According to architect Đinh Đăng Hải, an expert from Canada’s HealthBridge Foundation in Việt Nam, the area of public space in Hà Nội is very limited at 3sq.m per person.
In Hoàn Kiếm District – one of the central districts of the city - there are only 13 flower gardens and the public area per capita is just 0.1 sq.m, Hải said
“In particular, in the core Old Quarter areas, the public space is even more limited. For example, nearly 70,000 people living in Cửa Đông Ward of Hoàn Kiếm District have only Đường Thành flower garden,” the architect said.
“Hà Nội is still far behind meeting the standards of public space compared to other cities in the world,” he said.
Where there's a will, there's a way
According to Assoc. Prof. Dr Phạm Quỳnh Phương of the Institute for Cultural Studies, Hà Nội’s public spaces have shrunk due to rapid urbanisation. Many new urban areas were formed while land for public purposes was ignored.
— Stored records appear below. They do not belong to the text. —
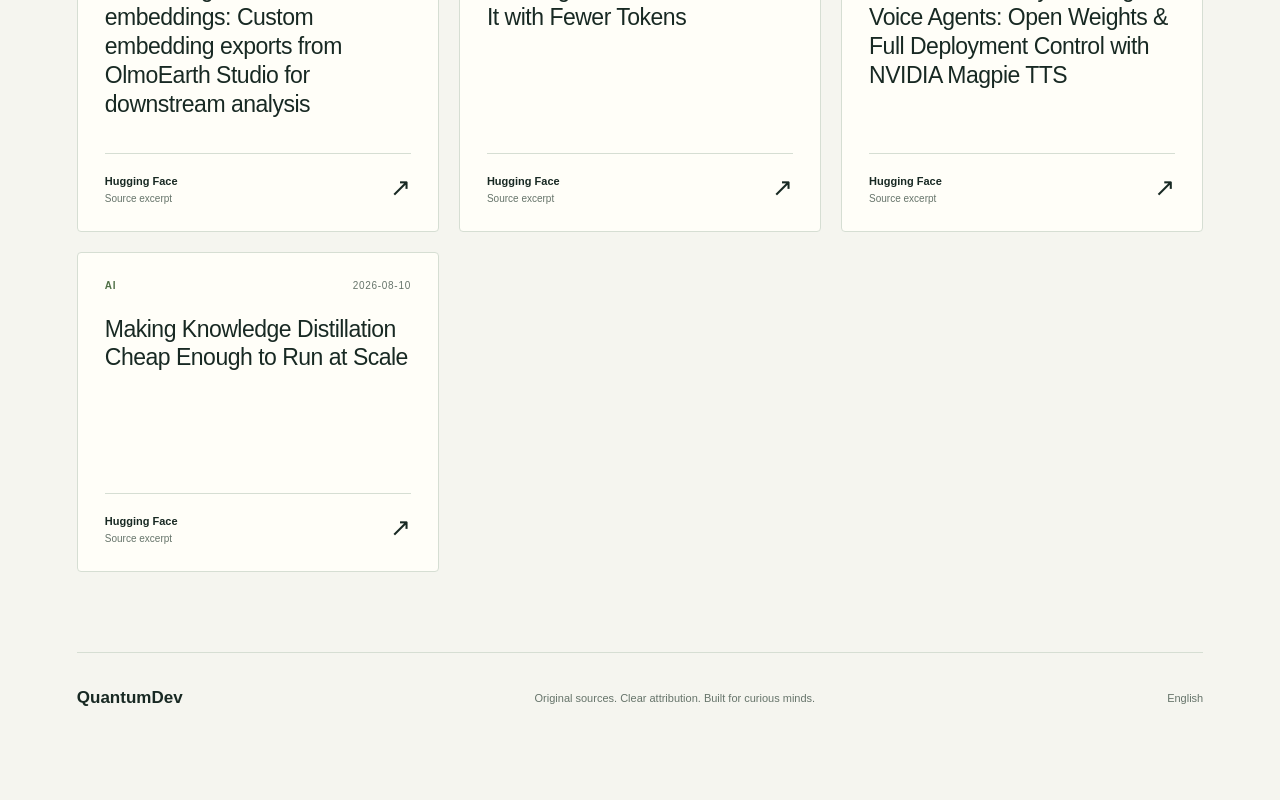
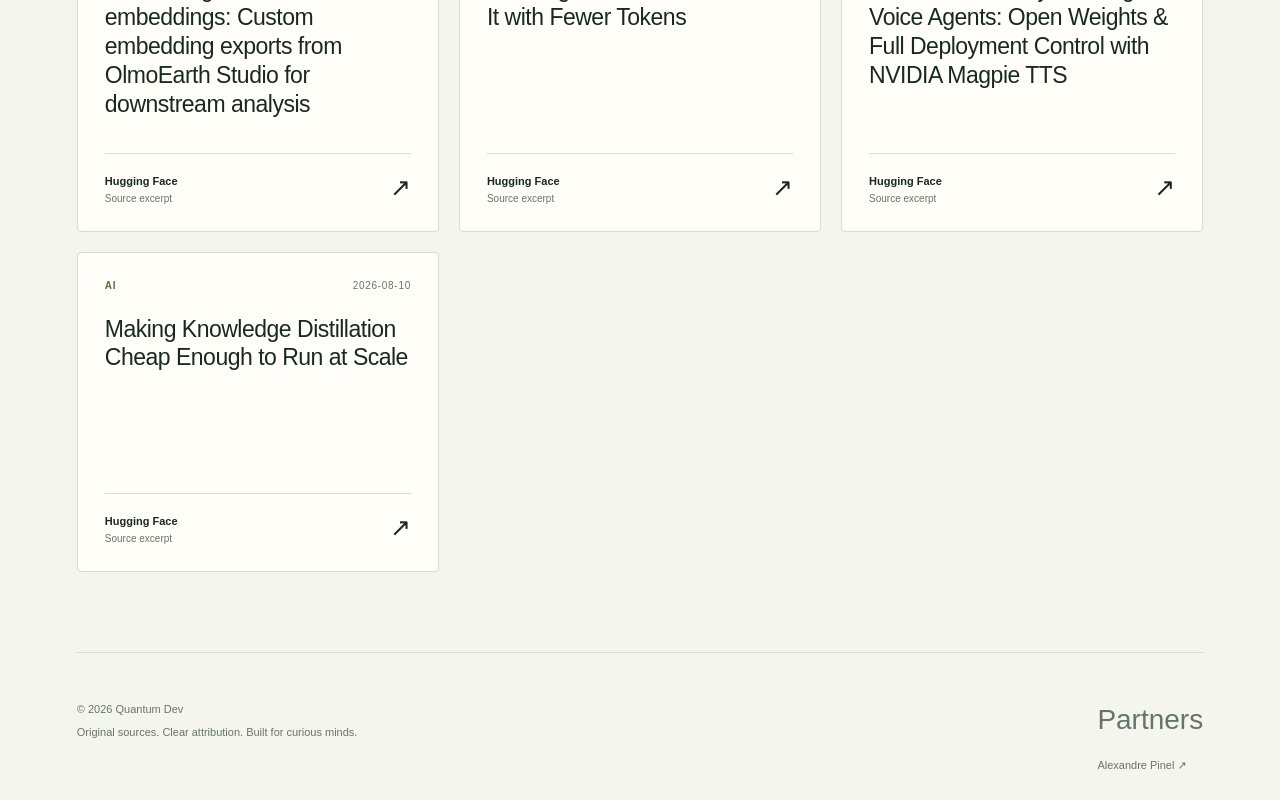
Before and after one commit to HaoLiHaiO/quantumdev, a Next.js app: page / in a window 1280 px wide. Shown: the part 9285-10085 px from the top of the page. Before the commit the page ends 10028 px from the top, so only its background shows below. Built offline with nearby package versions, Linux system fonts and the light colour scheme.

Commit message:
Add Quantum Dev copyright and partner link to footer

```diff
--- a/app/digest.tsx
+++ b/app/digest.tsx
@@ -15,5 +15,5 @@ export default function Digest({dataset}:{dataset:Dataset}){
  {failed.length>0&&<p className="notice">Some sources could not refresh: {failed.map(s=>s.name).join(', ')}. Previously collected articles remain available.</p>}
  <div className="grid">{articles.map((a,index)=><article key={a.id} className={index===0?'card featured':'card'}><div className="meta"><span>{a.topics[0]}</span><time>{a.published_at?new Date(a.published_at).toISOString().slice(0,10):'Date unavailable'}</time></div><h3><a href={a.original_url} target="_blank" rel="noopener noreferrer">{a.original_title}</a></h3>{a.excerpt&&<p>{a.excerpt}</p>}<div className="card-bottom"><div><strong>{a.source_name}</strong><small>Source excerpt</small></div><a aria-label={`Read ${a.original_title}`} href={a.original_url} target="_blank" rel="noopener noreferrer">↗</a></div></article>)}</div>
  {articles.length===0&&<div className="empty"><h3>{dataset.articles.length?'No matching signals.':'No articles available.'}</h3><p>{dataset.articles.length?'Try a different topic or search.':'New articles will appear here.'}</p></div>}
- </section><footer><span>QuantumDev</span><p>Original sources. Clear attribution. Built for curious minds.</p><span>English</span></footer></main></>
+ </section><footer><div className="footer-brand"><span>© {new Date().getFullYear()} Quantum Dev</span><p>Original sources. Clear attribution. Built for curious minds.</p></div><section className="footer-partners" aria-labelledby="partners-heading"><h2 id="partners-heading">Partners</h2><a href="https://alexandrepinel.com" target="_blank" rel="noopener noreferrer">Alexandre Pinel ↗</a></section></footer></main></>
 }
```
In addition, public spaces were being commercialised and privatised. The sidewalk areas were occupied by business households because the distinction between public and private is unclear and many public spaces were used for parking or the expansion of transport infrastructure, Phương said.
City authorities have paid certain attention to public spaces such as expanding green areas, public parks and organising walking streets but these efforts have not met the needs of the people, she said.
“Reclaiming public spaces and operating them well in the city requires community participation because the government can't take care of it all,” the expert said.
“There needs to be a link between urban managers and businesses to create more public spaces for people," she said.
Architect Trần Huy Ánh from the Hà Nội Architects’ Association said that the capital city was in a stage of development in terms of quality, not quantity like before.
“Therefore, there is no reason that we should not pay more attention to the development of public spaces to prove that we are not the richest city but do the most for the people,” Ánh said.
Ánh said that when there was determination, the city would find a way to create enough and satisfactory public spaces.
He said that in the past five years, a district with a narrow area like Hoàn Kiếm has created 13 public spaces, including the walking streets around Hoàn Kiếm Lake, Phùng Hưng art street and public space along the Red River in Phúc Tân Ward.
Notably, under programme No.03-CTr/TU of the Hà Nội Party Committee on urban embellishment and economic development in 2021 - 2025, one of 19 targets identified was to renovate and upgrade 45 existing parks and flower gardens and invest in building five new ones. – VNS